The Bach Family is one of the largest and most important families in the history of European classical music. Johann Sebastian Bach’s father, grandfather and great-grandfather were professional musicians serving in important civic and church roles throughout the princedoms and duchies that make up modern Germany. J.S. Bach had 20 children with his two wives, Maria Barbara Bach (his second cousin) and Anna Magdalena Wilcke. Only 10 children survived to adulthood and today we perform works from his two eldest sons with Maria and his youngest son with Anna Magdalena. More


Recommended Reading

Evening in the Palace of Reason by James Gaines: This well-researched book contrasts the worlds of J.S. Bach and Frederick the Great. A fascinating study of the Bach family history, the mechanics of Baroque-era composition and the politics of Prussia and the Holy Roman Empire. Please note this book contains descriptions of domestic violence, the horrors of war and an execution. It is not suitable for children.

Johann Sebastian Bach: The Learned Musician by Christoph Wolff: A finalist for the 2001 Pulitzer Prize in biography, this landmark book was revised in 2013 to include new knowledge discovered after its initial publication. The work portrays Bach as the living, breathing, and sometimes imperfect human being that he was, showing how Bach’s superb inventiveness pervaded his career as musician, composer, performer, scholar, and teacher. 


In Memorium—Peter Schickele—From the New York Times

Peter Schickele, an American composer whose career as a writer of serious concert music was often eclipsed by that of his antic alter ego, the thoroughly debauched, terrifyingly prolific and mercifully fictional P.D.Q. Bach, died on Jan. 16, 2024 at his home in Bearsville, N.Y. He was 88. Under his own name, Mr. Schickele composed more than 100 symphonic, choral, solo instrumental and chamber works, first heard on concert stages in the 1950s and later commissioned by some of the world’s leading orchestras, soloists, and chamber ensembles. He also wrote film scores and musical numbers for Broadway. His music was performed by the New York Philharmonic, the Cleveland Orchestra, the Lark Quartet, the Minnesota Opera, and other notable ensembles. But to his resigned chagrin, it was as a musical parodist that he remained best known.
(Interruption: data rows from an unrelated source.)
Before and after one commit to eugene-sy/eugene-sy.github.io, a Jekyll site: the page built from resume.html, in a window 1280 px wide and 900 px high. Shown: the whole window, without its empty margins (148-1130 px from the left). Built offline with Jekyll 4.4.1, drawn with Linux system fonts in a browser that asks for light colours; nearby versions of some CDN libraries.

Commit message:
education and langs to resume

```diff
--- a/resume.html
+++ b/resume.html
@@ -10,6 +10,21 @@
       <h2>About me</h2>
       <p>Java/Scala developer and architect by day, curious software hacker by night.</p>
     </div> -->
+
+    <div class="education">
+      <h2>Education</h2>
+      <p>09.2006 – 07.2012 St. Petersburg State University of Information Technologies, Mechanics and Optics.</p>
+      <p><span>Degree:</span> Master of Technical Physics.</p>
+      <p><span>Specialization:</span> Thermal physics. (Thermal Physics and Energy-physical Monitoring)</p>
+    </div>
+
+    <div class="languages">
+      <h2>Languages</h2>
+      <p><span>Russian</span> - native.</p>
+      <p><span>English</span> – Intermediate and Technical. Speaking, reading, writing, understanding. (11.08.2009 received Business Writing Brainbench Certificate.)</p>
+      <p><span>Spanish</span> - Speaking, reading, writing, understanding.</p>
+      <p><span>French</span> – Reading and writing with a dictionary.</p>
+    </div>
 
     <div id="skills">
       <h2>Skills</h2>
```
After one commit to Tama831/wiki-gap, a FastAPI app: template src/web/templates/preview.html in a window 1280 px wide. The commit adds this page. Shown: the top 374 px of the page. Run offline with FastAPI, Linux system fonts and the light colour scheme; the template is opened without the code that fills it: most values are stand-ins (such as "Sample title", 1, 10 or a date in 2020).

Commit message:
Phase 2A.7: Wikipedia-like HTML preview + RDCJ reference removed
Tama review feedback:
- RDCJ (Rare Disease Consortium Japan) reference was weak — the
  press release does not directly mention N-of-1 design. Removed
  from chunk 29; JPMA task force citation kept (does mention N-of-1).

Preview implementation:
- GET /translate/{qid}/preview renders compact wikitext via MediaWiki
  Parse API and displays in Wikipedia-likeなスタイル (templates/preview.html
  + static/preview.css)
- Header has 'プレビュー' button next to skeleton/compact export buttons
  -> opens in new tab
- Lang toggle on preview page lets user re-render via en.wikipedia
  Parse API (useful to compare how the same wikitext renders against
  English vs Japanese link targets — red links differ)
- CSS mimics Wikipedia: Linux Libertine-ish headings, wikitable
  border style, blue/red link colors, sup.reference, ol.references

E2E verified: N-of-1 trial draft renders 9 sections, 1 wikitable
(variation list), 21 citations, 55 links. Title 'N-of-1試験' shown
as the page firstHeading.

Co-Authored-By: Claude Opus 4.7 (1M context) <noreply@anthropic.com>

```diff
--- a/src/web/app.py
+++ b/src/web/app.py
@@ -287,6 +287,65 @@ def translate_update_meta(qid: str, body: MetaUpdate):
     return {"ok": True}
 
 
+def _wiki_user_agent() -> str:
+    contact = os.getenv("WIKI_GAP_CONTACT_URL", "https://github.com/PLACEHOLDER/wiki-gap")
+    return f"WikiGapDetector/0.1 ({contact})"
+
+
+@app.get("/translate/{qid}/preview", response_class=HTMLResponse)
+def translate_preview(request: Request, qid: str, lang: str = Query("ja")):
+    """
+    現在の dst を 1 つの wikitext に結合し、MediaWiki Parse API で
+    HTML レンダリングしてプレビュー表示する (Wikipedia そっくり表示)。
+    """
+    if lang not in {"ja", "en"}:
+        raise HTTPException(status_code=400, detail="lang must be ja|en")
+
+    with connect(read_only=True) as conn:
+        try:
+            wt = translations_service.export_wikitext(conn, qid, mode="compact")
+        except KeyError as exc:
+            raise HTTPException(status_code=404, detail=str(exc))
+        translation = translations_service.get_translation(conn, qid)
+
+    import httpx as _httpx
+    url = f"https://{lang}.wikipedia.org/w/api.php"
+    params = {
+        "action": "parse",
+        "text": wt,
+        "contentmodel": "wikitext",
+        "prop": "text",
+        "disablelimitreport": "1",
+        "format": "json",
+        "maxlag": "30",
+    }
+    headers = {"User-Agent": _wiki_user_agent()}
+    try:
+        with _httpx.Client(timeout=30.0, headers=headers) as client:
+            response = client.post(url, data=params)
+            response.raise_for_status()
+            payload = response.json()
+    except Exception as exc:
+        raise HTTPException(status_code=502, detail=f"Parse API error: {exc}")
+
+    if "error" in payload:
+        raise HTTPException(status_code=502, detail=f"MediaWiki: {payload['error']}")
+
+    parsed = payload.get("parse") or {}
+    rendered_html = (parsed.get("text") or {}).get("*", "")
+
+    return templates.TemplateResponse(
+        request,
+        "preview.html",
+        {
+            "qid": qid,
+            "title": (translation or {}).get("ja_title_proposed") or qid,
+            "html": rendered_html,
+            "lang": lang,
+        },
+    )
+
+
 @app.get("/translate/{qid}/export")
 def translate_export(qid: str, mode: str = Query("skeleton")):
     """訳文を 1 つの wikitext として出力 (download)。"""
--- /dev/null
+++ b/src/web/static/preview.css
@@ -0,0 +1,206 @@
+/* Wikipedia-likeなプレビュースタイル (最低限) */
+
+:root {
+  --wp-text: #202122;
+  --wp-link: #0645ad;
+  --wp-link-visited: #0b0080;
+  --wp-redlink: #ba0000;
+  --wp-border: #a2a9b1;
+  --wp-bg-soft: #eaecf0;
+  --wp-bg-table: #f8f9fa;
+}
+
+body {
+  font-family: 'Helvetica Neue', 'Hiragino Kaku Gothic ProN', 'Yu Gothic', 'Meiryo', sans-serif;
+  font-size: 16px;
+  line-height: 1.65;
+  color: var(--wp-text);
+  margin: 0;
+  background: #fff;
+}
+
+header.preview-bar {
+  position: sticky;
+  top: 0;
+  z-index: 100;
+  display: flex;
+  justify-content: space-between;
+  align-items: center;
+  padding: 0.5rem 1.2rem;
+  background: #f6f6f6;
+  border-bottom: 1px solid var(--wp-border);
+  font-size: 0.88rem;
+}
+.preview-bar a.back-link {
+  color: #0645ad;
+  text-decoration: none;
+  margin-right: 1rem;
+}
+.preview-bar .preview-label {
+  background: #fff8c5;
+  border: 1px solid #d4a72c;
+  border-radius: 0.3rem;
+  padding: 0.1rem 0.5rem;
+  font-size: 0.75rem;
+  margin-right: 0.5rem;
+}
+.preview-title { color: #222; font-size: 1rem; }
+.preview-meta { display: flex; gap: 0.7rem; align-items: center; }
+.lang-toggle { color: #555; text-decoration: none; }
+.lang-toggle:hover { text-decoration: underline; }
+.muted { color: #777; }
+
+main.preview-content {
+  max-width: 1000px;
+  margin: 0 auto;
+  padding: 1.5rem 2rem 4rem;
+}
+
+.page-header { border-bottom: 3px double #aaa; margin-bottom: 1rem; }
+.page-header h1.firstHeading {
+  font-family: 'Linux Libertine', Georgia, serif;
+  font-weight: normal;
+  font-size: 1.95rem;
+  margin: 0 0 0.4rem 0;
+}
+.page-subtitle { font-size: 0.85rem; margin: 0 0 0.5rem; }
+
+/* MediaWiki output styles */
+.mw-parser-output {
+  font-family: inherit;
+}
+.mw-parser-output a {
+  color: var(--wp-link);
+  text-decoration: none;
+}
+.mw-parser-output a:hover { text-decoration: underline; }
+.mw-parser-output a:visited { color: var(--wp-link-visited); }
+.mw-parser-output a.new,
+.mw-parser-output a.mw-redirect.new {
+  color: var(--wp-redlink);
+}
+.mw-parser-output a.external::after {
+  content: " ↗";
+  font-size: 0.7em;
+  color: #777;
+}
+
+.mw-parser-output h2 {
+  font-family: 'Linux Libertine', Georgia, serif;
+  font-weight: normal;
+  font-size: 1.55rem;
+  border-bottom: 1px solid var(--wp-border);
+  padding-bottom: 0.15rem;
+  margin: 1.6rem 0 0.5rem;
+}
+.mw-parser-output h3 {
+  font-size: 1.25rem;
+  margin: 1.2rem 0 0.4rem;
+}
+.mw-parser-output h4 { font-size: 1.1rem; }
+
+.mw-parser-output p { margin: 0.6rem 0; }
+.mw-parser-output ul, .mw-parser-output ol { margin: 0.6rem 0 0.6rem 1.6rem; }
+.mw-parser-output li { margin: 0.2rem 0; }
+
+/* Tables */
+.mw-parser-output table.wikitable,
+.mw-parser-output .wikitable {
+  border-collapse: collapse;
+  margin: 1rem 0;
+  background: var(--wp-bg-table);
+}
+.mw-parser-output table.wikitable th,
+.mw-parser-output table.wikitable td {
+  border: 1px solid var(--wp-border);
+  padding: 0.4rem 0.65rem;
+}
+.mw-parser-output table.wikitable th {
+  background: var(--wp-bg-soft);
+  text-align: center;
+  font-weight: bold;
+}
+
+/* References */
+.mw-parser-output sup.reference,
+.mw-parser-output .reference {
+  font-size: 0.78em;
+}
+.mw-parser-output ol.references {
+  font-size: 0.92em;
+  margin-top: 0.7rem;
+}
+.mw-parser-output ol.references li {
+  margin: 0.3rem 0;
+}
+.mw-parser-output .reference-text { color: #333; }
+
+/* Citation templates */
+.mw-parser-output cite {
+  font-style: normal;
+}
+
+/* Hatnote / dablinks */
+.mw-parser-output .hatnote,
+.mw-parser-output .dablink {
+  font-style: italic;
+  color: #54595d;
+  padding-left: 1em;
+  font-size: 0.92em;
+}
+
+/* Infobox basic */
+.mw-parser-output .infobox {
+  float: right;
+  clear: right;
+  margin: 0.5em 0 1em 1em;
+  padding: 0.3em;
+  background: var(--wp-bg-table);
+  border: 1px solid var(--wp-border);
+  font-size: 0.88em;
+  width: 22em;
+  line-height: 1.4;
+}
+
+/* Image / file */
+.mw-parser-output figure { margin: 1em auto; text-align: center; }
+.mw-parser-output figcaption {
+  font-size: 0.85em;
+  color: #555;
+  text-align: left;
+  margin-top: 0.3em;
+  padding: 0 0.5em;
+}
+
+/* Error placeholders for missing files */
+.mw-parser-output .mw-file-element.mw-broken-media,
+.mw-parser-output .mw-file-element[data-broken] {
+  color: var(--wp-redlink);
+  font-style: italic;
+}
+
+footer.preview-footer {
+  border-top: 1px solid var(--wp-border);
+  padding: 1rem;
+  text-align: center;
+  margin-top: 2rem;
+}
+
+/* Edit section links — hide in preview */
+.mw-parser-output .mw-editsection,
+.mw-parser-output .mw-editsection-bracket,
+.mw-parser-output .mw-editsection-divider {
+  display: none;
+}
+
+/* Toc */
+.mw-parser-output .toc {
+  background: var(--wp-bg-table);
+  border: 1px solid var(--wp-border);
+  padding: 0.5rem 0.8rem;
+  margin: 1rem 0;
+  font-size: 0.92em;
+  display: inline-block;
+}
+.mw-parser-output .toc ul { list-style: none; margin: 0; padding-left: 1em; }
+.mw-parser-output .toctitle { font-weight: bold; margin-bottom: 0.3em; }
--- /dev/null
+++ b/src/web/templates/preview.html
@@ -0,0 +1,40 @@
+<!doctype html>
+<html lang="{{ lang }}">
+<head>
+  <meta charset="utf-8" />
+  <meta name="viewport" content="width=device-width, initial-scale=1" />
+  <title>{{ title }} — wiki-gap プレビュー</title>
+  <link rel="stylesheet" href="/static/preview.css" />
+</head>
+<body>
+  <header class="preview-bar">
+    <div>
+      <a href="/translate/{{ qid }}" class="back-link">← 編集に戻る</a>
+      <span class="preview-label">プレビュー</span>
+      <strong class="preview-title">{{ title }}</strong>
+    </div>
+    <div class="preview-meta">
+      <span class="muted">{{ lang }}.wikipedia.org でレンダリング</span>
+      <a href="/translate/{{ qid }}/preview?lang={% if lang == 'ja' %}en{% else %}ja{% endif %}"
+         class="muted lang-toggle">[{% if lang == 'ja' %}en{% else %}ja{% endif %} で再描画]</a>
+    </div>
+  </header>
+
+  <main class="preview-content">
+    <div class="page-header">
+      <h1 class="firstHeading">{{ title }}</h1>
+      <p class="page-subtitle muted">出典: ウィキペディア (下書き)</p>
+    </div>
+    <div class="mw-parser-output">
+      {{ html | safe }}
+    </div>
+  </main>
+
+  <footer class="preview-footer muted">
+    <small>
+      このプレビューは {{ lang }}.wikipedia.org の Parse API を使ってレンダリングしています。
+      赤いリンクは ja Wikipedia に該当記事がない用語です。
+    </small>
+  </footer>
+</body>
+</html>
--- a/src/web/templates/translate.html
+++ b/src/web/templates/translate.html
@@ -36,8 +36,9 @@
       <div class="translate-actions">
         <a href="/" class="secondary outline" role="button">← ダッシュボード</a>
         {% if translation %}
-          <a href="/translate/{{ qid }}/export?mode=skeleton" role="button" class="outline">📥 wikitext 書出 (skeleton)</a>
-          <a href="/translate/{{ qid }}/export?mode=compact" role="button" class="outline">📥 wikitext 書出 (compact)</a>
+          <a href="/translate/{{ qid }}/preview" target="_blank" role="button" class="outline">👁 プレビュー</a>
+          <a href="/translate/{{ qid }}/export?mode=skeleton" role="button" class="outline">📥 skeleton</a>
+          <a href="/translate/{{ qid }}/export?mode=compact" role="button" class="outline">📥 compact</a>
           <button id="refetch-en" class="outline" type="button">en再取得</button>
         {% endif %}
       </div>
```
For more than a half century, through live performances seemingly born of the marriage of Mozart, the Marx Brothers and Rube Goldberg; prizewinning recordings; and even a book-length biography, P.D.Q. Bach punctured the reverent pomposity that can attend classical-music culture. Schickele is survived by his wife, Susan Sindall, daughter Karla, and son Matthew. More